Task objective: Where in the data below does the word "Quantity" appear? Copy every line that has it.

Records supplied:

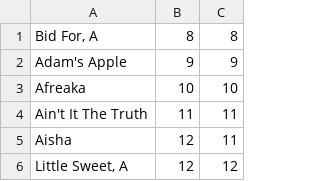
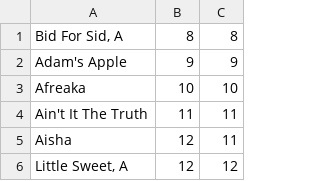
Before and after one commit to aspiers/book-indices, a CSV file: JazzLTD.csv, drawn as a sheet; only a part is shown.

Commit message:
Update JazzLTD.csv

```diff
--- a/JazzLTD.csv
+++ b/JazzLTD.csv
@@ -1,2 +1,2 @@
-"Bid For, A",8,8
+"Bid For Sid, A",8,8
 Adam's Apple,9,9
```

* * *

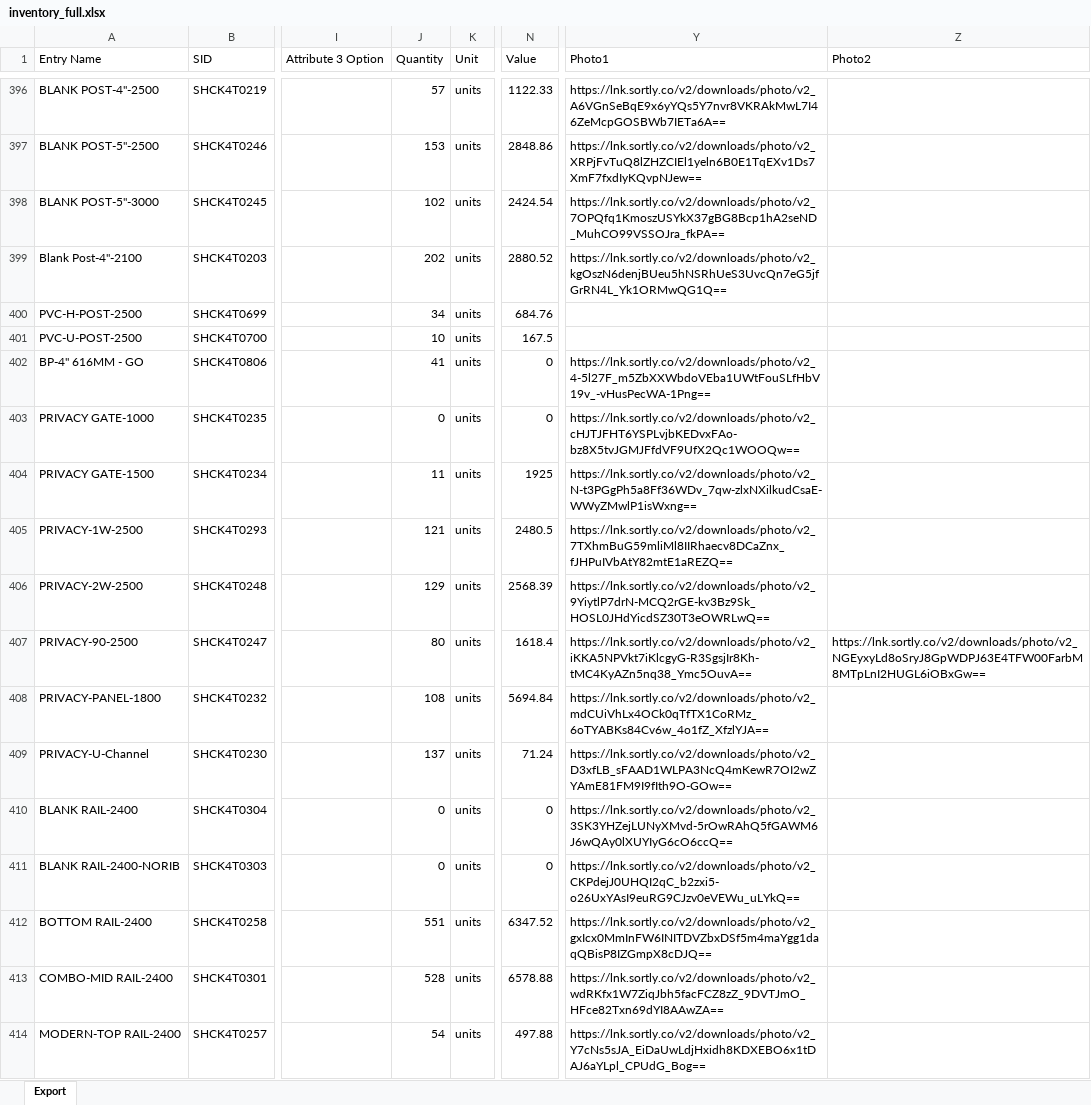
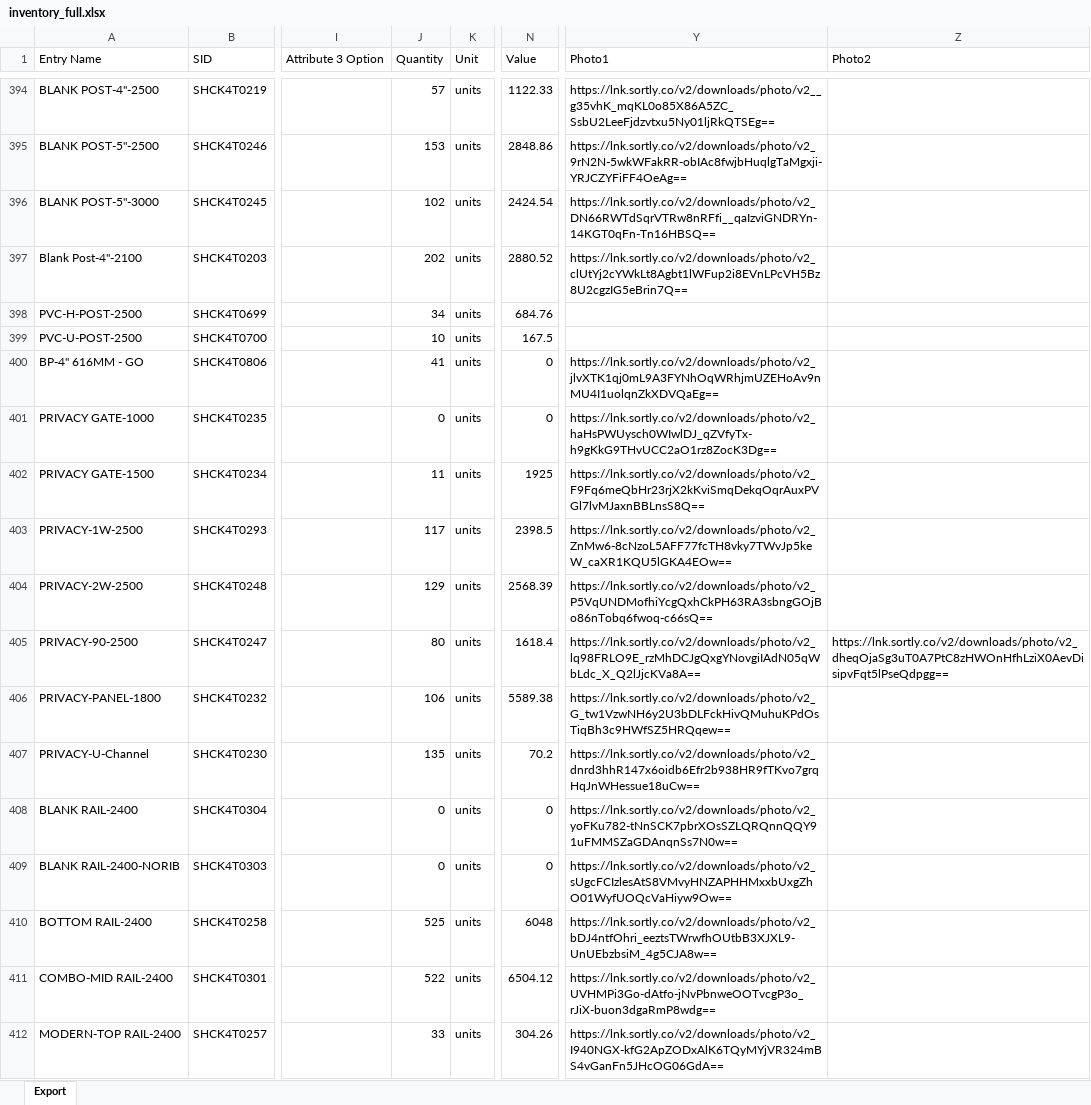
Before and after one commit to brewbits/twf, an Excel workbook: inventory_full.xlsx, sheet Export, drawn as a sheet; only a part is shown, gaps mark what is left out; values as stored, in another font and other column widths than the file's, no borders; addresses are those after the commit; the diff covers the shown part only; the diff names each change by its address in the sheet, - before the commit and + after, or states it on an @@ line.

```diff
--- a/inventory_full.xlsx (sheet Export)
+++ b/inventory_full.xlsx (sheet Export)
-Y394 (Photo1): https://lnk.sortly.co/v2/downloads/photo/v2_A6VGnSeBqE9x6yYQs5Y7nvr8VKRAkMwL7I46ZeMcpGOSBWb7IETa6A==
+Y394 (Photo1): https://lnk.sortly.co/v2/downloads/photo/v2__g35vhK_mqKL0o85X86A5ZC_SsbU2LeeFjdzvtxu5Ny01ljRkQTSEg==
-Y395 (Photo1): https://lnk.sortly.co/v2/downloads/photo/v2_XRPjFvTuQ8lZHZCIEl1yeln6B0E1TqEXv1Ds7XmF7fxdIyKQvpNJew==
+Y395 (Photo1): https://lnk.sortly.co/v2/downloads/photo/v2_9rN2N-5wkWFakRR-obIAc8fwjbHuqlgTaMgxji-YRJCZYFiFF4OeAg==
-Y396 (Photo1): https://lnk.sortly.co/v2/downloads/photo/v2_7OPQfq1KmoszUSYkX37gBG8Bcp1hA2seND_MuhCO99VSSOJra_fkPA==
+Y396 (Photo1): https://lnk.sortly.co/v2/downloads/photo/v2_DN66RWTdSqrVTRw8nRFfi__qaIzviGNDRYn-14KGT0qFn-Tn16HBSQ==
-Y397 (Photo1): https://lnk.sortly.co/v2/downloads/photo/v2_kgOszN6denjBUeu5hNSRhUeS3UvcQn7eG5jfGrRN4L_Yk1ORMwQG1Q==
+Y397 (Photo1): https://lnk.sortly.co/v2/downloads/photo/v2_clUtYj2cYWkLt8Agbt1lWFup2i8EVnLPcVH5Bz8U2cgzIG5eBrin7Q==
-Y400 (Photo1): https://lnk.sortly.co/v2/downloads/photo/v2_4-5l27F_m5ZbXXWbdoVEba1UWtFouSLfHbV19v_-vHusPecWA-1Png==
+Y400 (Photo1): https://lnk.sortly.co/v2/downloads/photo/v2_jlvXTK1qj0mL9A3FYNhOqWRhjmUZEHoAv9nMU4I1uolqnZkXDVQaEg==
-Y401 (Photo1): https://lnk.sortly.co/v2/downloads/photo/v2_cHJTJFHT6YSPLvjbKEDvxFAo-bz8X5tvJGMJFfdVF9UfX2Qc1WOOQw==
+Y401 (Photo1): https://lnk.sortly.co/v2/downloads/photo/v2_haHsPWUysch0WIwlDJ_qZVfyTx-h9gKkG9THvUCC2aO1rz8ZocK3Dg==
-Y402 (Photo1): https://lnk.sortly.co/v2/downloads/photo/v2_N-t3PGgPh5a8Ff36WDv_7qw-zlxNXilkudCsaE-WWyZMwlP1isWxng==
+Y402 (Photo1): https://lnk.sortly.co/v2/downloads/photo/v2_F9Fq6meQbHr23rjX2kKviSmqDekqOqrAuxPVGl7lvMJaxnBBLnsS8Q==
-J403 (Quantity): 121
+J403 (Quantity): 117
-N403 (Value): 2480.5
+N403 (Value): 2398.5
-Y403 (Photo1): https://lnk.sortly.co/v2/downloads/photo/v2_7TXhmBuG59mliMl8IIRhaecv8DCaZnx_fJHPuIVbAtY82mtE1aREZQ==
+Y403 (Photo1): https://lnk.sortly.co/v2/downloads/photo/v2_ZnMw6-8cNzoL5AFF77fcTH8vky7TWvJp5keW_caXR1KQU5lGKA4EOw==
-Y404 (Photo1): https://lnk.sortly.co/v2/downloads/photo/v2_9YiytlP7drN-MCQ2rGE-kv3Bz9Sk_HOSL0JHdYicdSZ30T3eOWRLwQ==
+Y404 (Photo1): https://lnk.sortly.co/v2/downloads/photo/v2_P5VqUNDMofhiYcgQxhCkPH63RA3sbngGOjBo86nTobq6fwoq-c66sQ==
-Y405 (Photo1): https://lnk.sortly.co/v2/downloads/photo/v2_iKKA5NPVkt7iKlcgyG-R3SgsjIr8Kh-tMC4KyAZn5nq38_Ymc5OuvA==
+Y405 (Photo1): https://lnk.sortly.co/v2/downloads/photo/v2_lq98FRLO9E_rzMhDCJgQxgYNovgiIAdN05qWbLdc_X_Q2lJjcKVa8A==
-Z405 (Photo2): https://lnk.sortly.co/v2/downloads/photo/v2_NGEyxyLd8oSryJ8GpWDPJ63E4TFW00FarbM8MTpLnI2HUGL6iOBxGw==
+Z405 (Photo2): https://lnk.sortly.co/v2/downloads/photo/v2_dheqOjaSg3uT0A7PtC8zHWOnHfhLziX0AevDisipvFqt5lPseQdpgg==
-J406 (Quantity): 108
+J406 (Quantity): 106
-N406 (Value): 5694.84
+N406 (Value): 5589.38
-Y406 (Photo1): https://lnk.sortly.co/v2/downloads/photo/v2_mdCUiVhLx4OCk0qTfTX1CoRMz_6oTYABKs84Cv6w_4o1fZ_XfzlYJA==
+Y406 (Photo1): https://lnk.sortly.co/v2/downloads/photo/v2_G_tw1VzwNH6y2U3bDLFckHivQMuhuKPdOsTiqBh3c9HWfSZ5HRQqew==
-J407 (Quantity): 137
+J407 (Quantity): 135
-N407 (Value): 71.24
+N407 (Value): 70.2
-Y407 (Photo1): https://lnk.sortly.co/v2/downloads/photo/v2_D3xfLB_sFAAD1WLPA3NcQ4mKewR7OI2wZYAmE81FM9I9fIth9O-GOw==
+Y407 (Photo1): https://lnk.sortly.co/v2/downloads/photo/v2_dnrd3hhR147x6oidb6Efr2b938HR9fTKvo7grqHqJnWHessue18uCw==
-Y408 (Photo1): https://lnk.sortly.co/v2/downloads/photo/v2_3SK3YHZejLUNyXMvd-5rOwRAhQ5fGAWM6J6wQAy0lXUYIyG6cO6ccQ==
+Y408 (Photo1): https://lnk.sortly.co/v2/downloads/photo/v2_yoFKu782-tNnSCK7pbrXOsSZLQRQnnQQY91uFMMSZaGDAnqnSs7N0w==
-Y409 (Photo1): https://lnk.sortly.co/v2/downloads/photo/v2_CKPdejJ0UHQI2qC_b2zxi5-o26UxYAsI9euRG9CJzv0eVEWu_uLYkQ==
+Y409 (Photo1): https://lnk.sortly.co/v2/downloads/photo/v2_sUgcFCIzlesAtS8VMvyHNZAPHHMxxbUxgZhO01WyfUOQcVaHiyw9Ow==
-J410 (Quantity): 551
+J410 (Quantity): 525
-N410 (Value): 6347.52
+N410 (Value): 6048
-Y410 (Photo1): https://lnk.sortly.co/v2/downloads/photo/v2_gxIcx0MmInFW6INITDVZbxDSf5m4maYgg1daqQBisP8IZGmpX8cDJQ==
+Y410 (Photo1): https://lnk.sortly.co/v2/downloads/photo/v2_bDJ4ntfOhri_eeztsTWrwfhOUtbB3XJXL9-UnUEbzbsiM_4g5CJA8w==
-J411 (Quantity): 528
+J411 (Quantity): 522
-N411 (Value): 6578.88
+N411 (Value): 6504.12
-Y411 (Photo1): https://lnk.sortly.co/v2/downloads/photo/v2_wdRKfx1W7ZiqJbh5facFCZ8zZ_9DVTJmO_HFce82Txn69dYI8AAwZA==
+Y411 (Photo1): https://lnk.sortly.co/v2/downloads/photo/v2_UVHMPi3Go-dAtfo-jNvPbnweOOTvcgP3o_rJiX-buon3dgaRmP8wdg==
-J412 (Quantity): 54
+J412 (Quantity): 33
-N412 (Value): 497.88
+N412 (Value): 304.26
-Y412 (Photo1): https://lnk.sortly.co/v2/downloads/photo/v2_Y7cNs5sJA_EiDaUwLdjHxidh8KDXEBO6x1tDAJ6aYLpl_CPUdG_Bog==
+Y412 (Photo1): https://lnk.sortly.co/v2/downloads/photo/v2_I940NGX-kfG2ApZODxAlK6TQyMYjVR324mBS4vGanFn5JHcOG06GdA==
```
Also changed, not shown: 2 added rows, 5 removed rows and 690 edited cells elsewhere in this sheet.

Response to the exercise:
-J403 (Quantity): 121
+J403 (Quantity): 117
-J406 (Quantity): 108
+J406 (Quantity): 106
-J407 (Quantity): 137
+J407 (Quantity): 135
-J410 (Quantity): 551
+J410 (Quantity): 525
-J411 (Quantity): 528
+J411 (Quantity): 522
-J412 (Quantity): 54
+J412 (Quantity): 33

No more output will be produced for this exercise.